“Why you snaggly-toothed, wall-eyed, son-of-a-salamander – – – get down from there. I prob’ly won’t catch another fishes for five week out of this hole. How ignorant can a man get?”
Old Ralph wasn’t going to take that standing up (or standing on a boulder or standing anywhere).
He responded to Fred’s outstanding command of the King’s English.
“You wern’t catchin’ a thing anyhow. You should’a brought the stick a the dynamite you usually fish with – – – that’s the only luck you’re gonna have.” And then as an afterthought he finished up with “you possum eatin’, porkypine lovin’, pickled sucker kissin’ sport – – – yeh’, that’s what you are – – – a sport.”
Well I didn’t hear any more kind words being spoken and thought the argument was over. Then I heard the splash and more cuss words than I care to tell you about.
By time I reached their fishin’ hole they were standing in the middle of it. Each one had the other by the sleeve of a soaked shirt and were doing their best to do damage to each other.
It was not pretty to see two good fishing buddies in a fight.
“Hey you two rubes – – – what the hell are you doing?” I hollered from afar.
They stopped fighting to look my way.
Once they realized how silly they looked and how idiotic they were acting they both started laughing and helped each other out of the fishing hole.
By the time I reached them they were getting their pipes out of their pants pockets. It was then that they saw their tobacco pouches floating downstream. The pouches had fallen out of their shirt pockets.
I had the only dry tobacco so you know who furnished it.

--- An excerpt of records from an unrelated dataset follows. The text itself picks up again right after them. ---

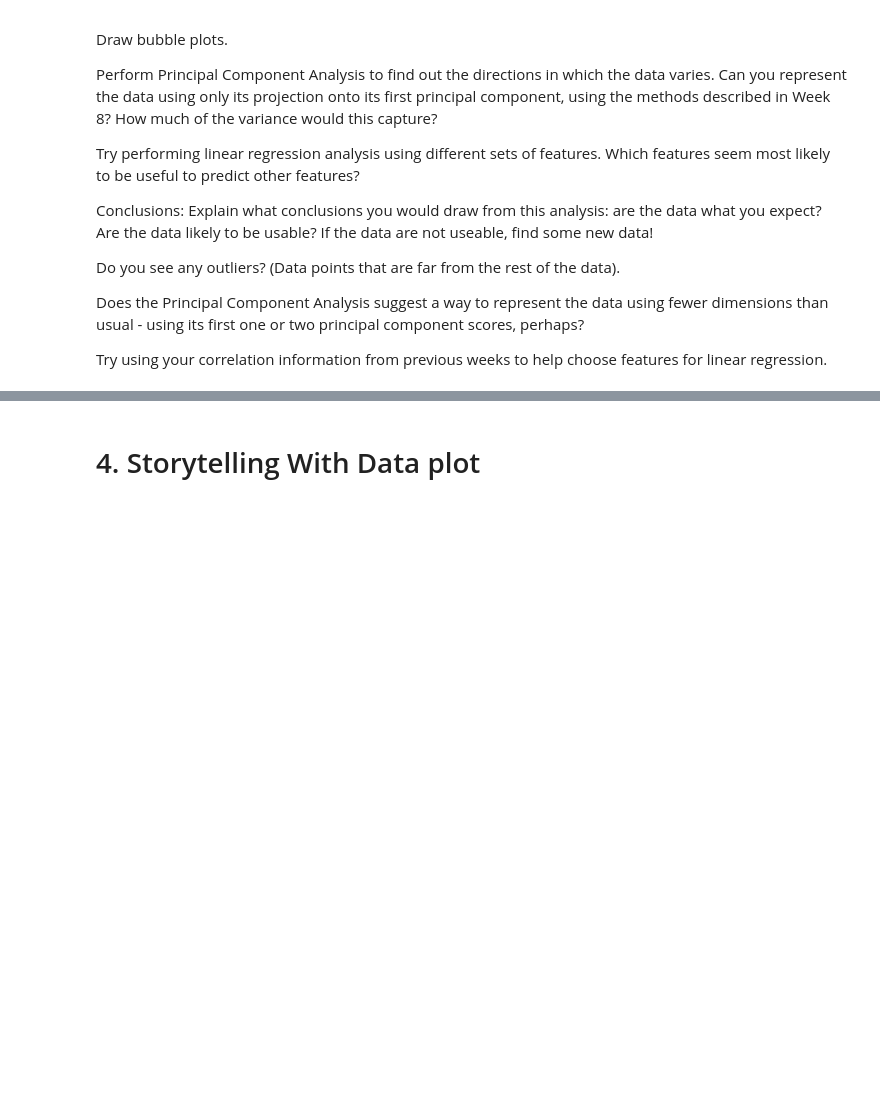
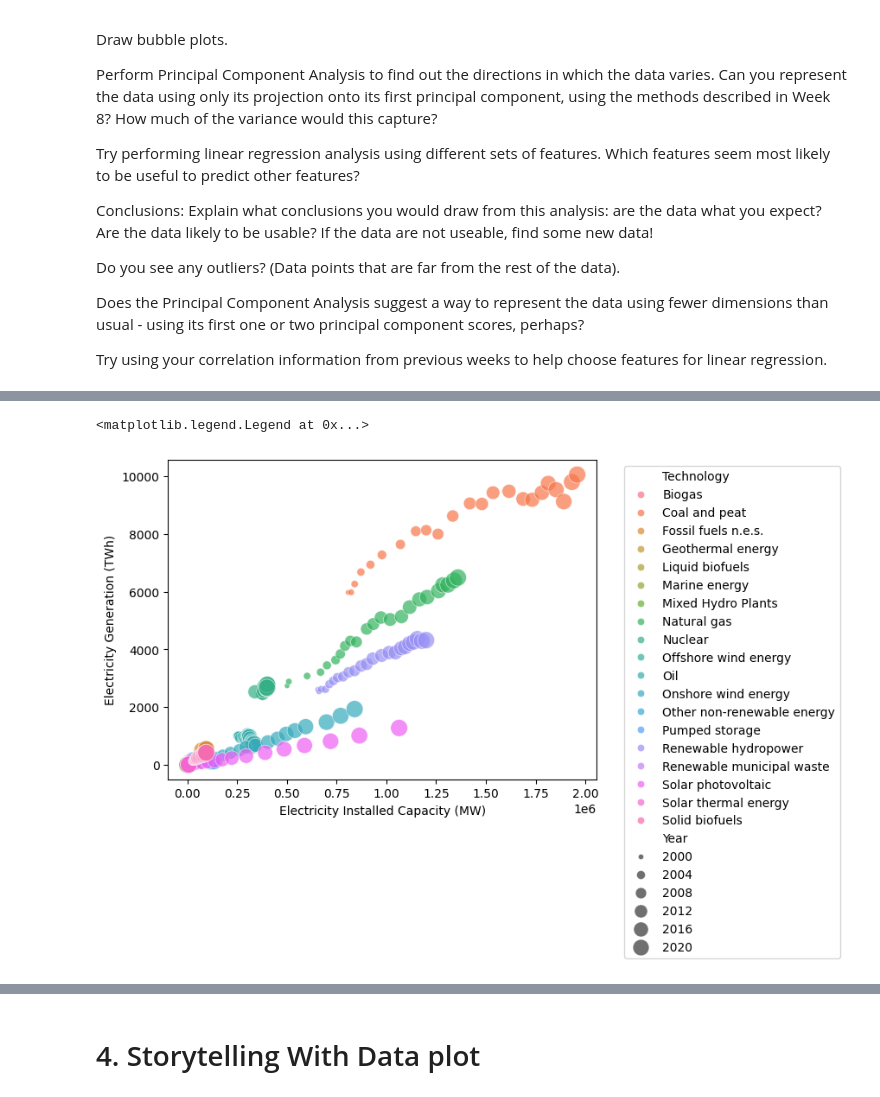
Before and after one commit to ericmach/DX699_Sem-2_AI-For-Leaders, a Jupyter notebook: ModB2-Week9-Mach-Eric.ipynb, the cells around one changed output, grey strips where cells are left out. Drawn from its saved outputs; the diff is of its cells as text; code cells hidden in the pictures; blank space fills up the shorter version.

```diff
--- a/ModB2-Week9-Mach-Eric.ipynb
+++ b/ModB2-Week9-Mach-Eric.ipynb
@@ -74,0 +100,3 @@ Try using your correlation information from previous weeks to help choose featur
+# %%
+irena_technology = irena.groupby(['Technology', 'Year'])[['Electricity Generation (GWh)', 'Electricity Installed Capacity (MW)']].sum().reset_index()
+irena_technology
@@ -74,0 +117,2 @@ Try using your correlation information from previous weeks to help choose featur
+# %%
+irena_technology['Electricity Generation (TWh)'] = irena_technology['Electricity Generation (GWh)'] / 1000
@@ -74,0 +124,6 @@ Try using your correlation information from previous weeks to help choose featur
+# %%
+sns.scatterplot(data=irena_technology, x='Electricity Installed Capacity (MW)', y='Electricity Generation (TWh)', hue='Technology', size='Year', sizes=(20, 200), alpha=0.7)
+plt.legend(bbox_to_anchor=(1.05, 1), loc='upper left')
+# %% [output]
+<matplotlib.legend.Legend at 0x...>
+[figure, added]
```
Also changed, not shown: parts of 38 cells of this notebook.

We sat on a boulder and talked while the bright sun dried out their clothes.
“What are you two guys doing out here without Abel your protector?” I asked.
“He had to go back to Boston to take care of some business” replied Fred.
“Yeh’ – – – Monkey business I bet” added Old Ralph. “I bet he has a lady back there in Boston.”
Then they told me that Abel had just finished another painting of the two of them. It seems as though they told Abel some cock-a-mamey story about them in a canoe and a mountain lion. Another canoe story wouldn’t you believe it?
That finished off our day of fishing so we walked back to the village.
Old Ralph told me to follow him to his house so he could show me Abel’s last painting of those two old fools – – – and fishing buddies in perpetuity.
Poor Abel. He would believe any old story those two liars had coming out of their mouths.